======== EXTRACTED INFORMATION ========

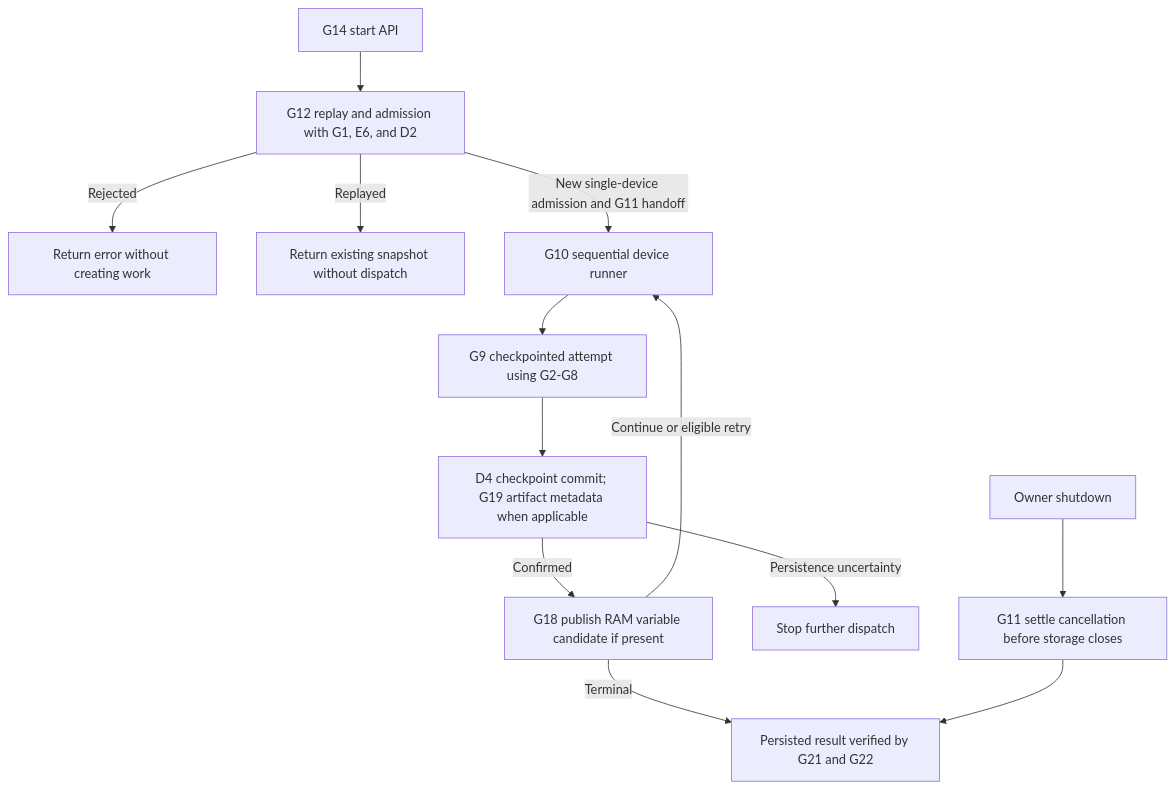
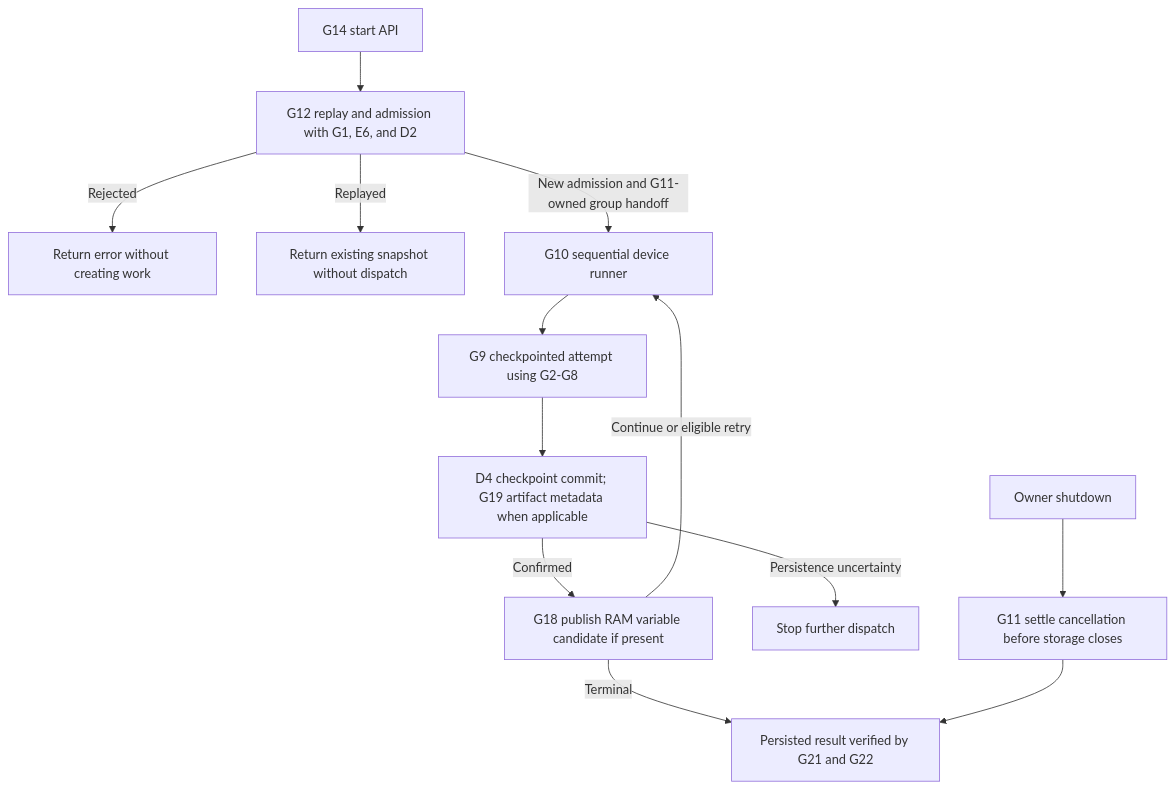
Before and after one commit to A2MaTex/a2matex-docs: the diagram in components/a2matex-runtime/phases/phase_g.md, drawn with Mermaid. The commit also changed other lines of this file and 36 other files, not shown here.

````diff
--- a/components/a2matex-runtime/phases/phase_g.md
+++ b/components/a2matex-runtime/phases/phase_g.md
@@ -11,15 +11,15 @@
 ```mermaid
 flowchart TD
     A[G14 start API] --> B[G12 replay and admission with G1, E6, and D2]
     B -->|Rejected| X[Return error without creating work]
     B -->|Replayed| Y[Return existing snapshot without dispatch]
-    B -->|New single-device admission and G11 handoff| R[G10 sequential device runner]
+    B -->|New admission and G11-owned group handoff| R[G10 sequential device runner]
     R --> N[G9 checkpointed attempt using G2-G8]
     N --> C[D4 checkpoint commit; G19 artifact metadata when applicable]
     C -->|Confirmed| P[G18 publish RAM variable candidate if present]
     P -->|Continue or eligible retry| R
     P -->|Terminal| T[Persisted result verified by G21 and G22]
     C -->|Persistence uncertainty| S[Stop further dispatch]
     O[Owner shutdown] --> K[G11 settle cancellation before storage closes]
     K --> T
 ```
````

========

- _WHAT IS NEEDED_
Lines of the data that include the string "without" are to be counted; report the total by itself.

- _RESULT OF THE EXERCISE_
2